_WHAT IS NEEDED_. Find the string "customize" in the records and copy each line where it occurs.

Web interface edit records
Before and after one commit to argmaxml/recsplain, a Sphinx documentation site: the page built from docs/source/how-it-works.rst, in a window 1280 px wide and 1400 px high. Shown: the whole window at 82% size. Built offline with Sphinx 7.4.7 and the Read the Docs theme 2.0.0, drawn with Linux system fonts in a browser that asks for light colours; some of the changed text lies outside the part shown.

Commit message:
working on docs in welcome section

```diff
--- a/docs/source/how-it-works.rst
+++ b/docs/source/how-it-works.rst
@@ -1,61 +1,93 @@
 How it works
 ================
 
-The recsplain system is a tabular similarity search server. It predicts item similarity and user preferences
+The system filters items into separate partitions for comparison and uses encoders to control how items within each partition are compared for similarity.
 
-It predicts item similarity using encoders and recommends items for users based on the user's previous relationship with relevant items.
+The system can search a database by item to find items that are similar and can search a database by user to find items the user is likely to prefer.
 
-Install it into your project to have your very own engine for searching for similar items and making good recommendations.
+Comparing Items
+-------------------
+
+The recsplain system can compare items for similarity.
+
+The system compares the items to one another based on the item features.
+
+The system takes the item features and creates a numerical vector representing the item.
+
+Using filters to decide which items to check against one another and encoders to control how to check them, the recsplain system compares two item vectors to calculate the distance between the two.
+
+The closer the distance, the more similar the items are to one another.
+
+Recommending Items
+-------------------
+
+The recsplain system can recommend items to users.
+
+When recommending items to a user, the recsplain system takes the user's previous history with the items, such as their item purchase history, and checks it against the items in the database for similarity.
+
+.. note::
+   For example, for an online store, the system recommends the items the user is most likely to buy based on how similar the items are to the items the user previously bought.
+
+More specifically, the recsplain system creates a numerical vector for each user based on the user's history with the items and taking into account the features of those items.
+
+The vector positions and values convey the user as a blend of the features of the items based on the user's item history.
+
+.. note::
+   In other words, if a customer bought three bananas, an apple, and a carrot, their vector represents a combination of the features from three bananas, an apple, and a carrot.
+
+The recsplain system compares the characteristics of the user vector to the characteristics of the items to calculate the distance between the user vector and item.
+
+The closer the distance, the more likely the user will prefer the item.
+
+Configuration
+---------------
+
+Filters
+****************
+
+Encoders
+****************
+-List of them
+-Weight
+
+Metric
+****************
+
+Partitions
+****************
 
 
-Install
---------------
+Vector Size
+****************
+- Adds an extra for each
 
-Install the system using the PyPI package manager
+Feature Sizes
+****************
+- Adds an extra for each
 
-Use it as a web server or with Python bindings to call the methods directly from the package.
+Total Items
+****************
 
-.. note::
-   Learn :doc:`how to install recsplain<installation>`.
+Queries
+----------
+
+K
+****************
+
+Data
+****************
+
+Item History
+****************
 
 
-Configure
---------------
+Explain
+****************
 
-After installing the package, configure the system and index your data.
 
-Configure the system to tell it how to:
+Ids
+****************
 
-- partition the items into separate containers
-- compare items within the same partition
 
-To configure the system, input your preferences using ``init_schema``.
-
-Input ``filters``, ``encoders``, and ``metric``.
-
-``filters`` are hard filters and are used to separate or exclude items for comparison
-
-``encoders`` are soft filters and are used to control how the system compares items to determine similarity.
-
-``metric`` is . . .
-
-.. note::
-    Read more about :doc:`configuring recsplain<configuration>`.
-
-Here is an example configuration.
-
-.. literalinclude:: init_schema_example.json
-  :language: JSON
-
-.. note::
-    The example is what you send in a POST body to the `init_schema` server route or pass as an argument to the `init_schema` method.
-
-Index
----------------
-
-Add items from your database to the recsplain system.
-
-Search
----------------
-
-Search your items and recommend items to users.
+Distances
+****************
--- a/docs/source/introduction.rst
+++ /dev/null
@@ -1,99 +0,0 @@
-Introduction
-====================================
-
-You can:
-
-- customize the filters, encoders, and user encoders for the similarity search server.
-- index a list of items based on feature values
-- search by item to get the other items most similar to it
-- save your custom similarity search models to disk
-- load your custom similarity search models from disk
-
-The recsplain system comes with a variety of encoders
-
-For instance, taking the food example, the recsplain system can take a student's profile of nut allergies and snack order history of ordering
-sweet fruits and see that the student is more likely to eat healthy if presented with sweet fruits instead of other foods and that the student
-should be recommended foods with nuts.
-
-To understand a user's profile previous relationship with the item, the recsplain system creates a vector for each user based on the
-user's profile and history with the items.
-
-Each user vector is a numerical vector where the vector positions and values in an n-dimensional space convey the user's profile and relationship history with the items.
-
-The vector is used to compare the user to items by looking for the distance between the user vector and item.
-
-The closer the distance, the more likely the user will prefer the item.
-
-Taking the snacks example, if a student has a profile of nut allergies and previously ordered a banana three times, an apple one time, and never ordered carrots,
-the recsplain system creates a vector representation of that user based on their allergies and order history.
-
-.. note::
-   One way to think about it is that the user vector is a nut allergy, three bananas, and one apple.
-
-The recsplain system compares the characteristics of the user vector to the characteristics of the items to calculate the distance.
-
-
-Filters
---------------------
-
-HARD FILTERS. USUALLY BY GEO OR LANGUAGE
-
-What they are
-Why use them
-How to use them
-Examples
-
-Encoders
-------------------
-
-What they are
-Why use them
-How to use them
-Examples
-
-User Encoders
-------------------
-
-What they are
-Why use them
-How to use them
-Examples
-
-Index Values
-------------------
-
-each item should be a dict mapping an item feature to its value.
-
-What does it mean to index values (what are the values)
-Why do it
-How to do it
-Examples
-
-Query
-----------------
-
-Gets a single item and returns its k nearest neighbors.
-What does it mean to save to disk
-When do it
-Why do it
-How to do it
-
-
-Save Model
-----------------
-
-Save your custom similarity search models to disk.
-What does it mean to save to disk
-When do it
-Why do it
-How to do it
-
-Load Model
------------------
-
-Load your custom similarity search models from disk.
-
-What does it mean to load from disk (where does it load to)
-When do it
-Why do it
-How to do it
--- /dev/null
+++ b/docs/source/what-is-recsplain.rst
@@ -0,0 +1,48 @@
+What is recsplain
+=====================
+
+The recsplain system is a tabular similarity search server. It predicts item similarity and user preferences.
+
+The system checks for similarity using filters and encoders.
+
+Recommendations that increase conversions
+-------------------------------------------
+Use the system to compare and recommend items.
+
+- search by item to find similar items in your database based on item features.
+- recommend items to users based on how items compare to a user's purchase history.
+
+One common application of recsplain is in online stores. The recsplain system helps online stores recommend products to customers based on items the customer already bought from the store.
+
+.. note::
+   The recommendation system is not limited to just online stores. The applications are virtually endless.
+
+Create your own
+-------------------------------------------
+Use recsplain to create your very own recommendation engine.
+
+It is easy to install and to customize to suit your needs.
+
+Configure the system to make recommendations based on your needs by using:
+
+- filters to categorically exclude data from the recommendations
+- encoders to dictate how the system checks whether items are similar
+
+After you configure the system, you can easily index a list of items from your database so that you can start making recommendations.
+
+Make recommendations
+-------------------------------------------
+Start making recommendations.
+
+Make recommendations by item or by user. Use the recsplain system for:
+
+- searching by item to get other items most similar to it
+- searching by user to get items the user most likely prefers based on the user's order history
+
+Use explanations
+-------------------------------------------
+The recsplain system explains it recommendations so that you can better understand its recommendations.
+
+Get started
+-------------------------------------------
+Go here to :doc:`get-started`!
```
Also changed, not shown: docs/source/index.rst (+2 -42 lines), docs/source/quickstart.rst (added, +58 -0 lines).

...

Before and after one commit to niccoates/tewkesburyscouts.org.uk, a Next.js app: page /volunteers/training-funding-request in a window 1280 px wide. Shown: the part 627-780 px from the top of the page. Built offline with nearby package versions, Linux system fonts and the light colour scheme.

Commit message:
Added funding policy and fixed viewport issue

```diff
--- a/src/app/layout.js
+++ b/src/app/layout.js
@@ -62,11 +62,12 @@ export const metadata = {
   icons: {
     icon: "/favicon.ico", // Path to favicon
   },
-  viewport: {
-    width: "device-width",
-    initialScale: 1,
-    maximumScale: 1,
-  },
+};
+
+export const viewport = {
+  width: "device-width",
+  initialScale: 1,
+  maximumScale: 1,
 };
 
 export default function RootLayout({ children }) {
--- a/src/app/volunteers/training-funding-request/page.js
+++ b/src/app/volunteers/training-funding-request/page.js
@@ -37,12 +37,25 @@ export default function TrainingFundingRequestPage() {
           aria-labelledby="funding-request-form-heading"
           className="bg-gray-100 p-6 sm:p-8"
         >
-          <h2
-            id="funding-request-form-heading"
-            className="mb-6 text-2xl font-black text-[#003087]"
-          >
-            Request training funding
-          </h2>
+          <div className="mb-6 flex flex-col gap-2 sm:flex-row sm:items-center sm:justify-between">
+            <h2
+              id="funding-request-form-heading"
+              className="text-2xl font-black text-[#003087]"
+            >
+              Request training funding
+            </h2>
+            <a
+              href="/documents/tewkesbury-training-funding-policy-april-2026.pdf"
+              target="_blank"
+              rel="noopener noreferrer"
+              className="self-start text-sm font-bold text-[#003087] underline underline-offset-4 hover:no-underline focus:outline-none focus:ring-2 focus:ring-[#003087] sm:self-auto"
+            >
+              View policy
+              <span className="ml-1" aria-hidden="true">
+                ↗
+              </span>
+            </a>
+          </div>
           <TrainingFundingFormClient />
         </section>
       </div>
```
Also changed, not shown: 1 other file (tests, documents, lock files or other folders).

_ANSWER AREA_.
-- customize the filters, encoders, and user encoders for the similarity search server.
+It is easy to install and to customize to suit your needs.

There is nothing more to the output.